View Mobile Site
  • Bookmark and Share

News

Photo Gallery

Georgia's response to opioid crisis -- Part 1

POSTED: August 1, 2018 1:28 p.m.

Addiction recovery support centers
Fiscal year 2019 began for Georgia on July first. And Georgia, like other states, is facing an opioid use disorder epidemic. So, in an effort to address this and all other substance misuse disorders, the FY2019 state budget includes $12.4 million in new state general funds to support initiatives that appear as line items across multiple areas of the budget. One of these new initiatives is $4 million in new funding to provide substance abuse recovery programs for service delivery through community service boards and local partners.
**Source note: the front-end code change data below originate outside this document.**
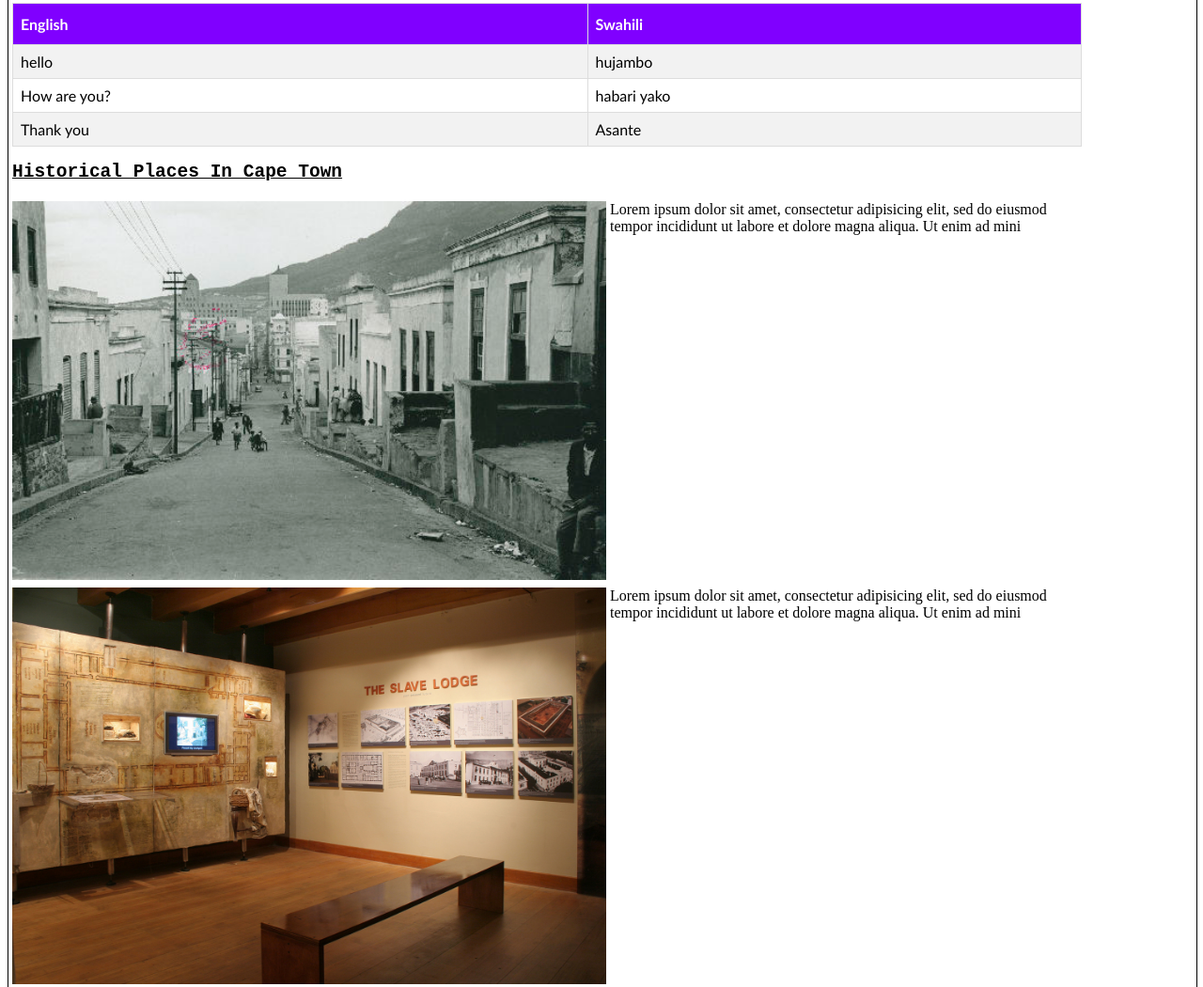
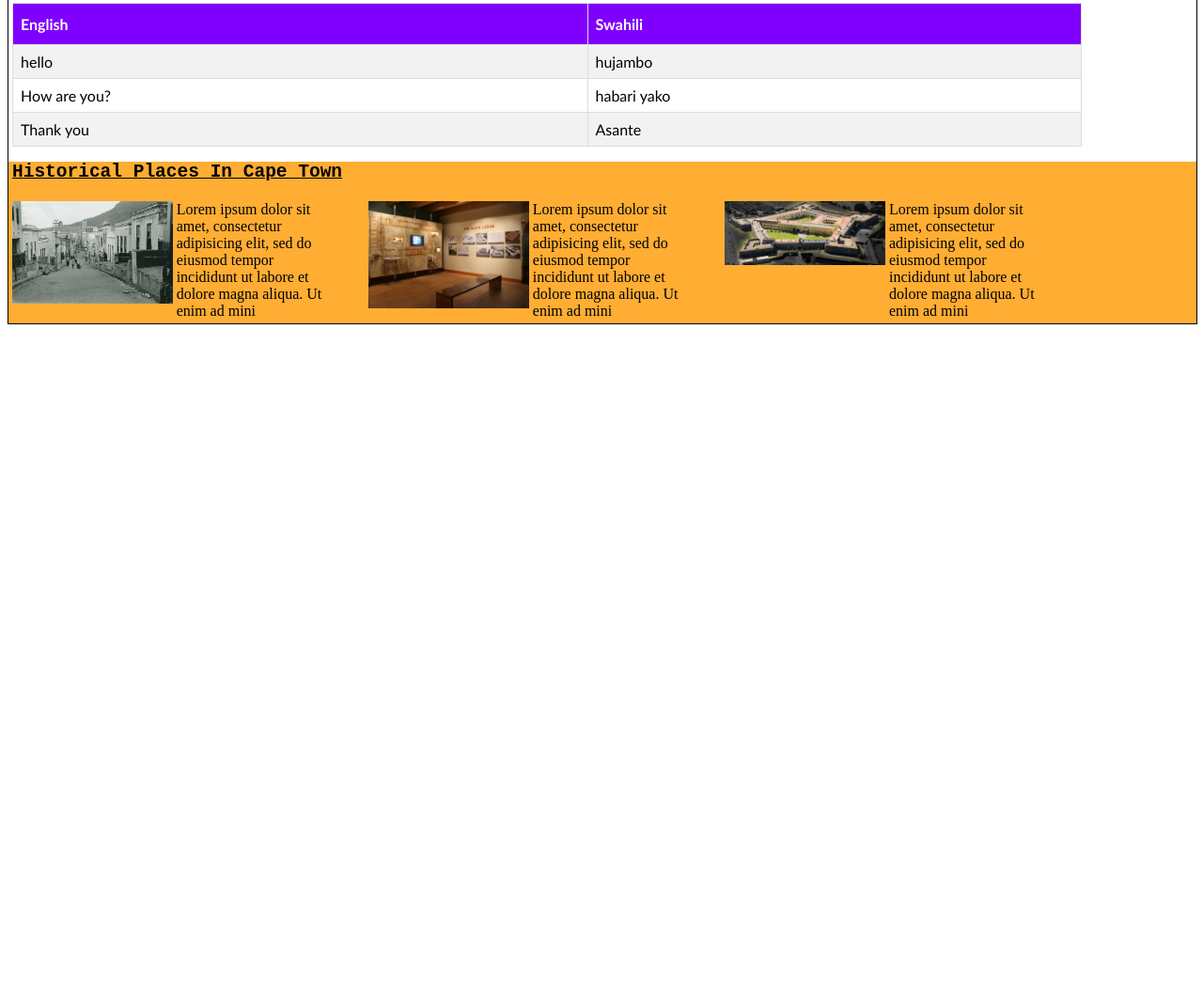
Before and after one commit to babawami/basic1-webpage, a plain HTML site: page index.html in a window 1280 px wide. Shown: the part 752-1802 px from the top of the page at 94% size. After the commit the page ends 1105 px from the top, so only its background shows below. Drawn offline with Linux system fonts and the light colour scheme.

Commit message:
renamed html file

```diff
--- a/index2.html
+++ b/index.html
@@ -48,13 +48,18 @@
 
 <div class="place">
   <h2>Historical Places In Cape Town</h2>
+  <div class="places">
   <img src="distictsix.jpg" alt="">
   <p>Lorem ipsum dolor sit amet, consectetur adipisicing elit, sed do eiusmod tempor incididunt ut labore et dolore magna aliqua. Ut enim ad mini</p>
+  </div>
+  <div class="places">
   <img src="Iziko Slave Lodge.jpg" alt="">
   <p>Lorem ipsum dolor sit amet, consectetur adipisicing elit, sed do eiusmod tempor incididunt ut labore et dolore magna aliqua. Ut enim ad mini</p>
+  </div>
+  <div class="places">
   <img src="CastleGOODHOPE.jpg" alt="">
-    <p>Lorem ipsum dolor sit amet, consectetur adipisicing elit, sed do eiusmod tempor incididunt ut labore et dolore magna aliqua. Ut enim ad mini</p>
-
+  <p>Lorem ipsum dolor sit amet, consectetur adipisicing elit, sed do eiusmod tempor incididunt ut labore et dolore magna aliqua. Ut enim ad mini</p>
+  </div>
 
 </div>
 
--- a/style.css
+++ b/style.css
@@ -106,6 +106,7 @@ float:left;
 }
 
 
+
 @media screen and (min-width: 500px)
  {
    .city {
@@ -128,5 +129,25 @@ float:left;
   clear: both;
 }
 
+.place {
+  background-color: #ffad33;
+  width: 100%;
+}
+
+.places{
+  width:30%;
+  float:left;
+}
+
+.places img{
+width: 45%;
+float: left;
+}
+
+.places p{
+  width: 45%;
+  float: left;
+}
+
 
 }
```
Swift action to implement
The House and Senate passed the budget for FY 2019 (HB 684) in the waning days of the 2018 Session at the end of March. Governor Deal signed it into law on May 2nd. Right away, the Department of Behavioral Health and Developmental Disabilities (DBHDD), the state agency charged with implementing this new grant funding for recovery centers, created the criteria for selecting winning bids for such funding. Notice to apply for grants was sent out on May 16th and the deadline for submissions was May 31, 2018. The subsequent contracts awarded will be in effect September 1, 2018-August 31, 2019.

An enthusiastic response
Requests to submit were sent to the 25 Community Services Boards (CSBs) and also to organizations known to the state through their work with Georgia Council on Substance Abuse. Each of the organizations invited are experienced in this type of service delivery, but only 16 of the 23 proposals that were submitted were selected for a grant award. The total budget of all the submissions amounted to $6,142,360 in requests for funding, for the $4 million available at this time.

The grant recipients
Ultimately, 6 CSBs and 10 organizations recommended by Georgia Council on Substance Abuse were selected. Each provider was selected based on their expertise in the field, their ability to leverage local community support and in-kind contributions, and their ability to quickly submit a quality submission package. Consideration was also given to geography, local need, and currently deployment of already existing funding.
Each grantee will receive limited implementation funding and cost reimbursement each month. The grant awards vary, but the ceiling for the funding amount was approximately $250,000 per award. Pineland CSB is an awardee.

New position to
monitor contracts
In order to oversee and implement this new project of Addiction Recovery Support Centers, DBHDD Office of Addictive Diseases, is seeking qualified candidates for the position of AD Recovery Support Program Specialist. This position would monitor the contracts and work to ensure outcomes that improve treatments.
Among the usual job requirements of possessing the relevant education and experience, the ideal candidate for this role must also be CARES certified (Certified Addiction Recovery Empowerment Specialist). The CARES program was developed by the Georgia Council on Substance Abuse to create a workforce of peers to provide recovery support services to the communities of Georgia. A CARES peer is trained to advocate for their own recovery and for the recovery of their peers in the recovery community. The CARES program is one grounded in the principles of evidence-based service delivery, which is exactly what the Georgia General Assembly directed in its line language of HB 684.
More information about the AD Recovery Support Program Specialist opening can be found here: https://ga.taleo.net/careersection/ga_external/jobdetail.ftl?job=ADM05F8&tz=GMT-04%3A00

Tracking the success of DBHDD’S efforts
It will be interesting to note the results and outcomes of these recovery efforts.

I may be reached at
234 State Capitol, Atlanta , GA 30334
(404) 656-5038 (phone)
(404) 657-7094 (fax)
E-mail at Jack.Hill@senate.ga.gov
Or Call Toll-Free at
1-800-367-3334 Day or Night
Reidsville office: (912) 557-3811

COMMENTS

  • Bookmark and Share

No comments have been posted.

Login to post a comment

http://www.effinghamherald.net/ encourages readers to interact with one another. We will not edit your comments, but we reserve the right to delete any inappropriate responses.

To report offensive or inappropriate comments, contact our editor.

The comments below are from readers of http://www.effinghamherald.net/ and do not necessarily represent the views of The Newspaper or Morris Multimedia.
You must be logged in to post comments. Login ›

  • There are no articles found.
  • There are no articles found.
  • There are no articles found.
 


© Copyright 2018 Effingham Herald All rights reserved. Privacy policy and Terms of service

Powered by
Morris Technology
Please wait ...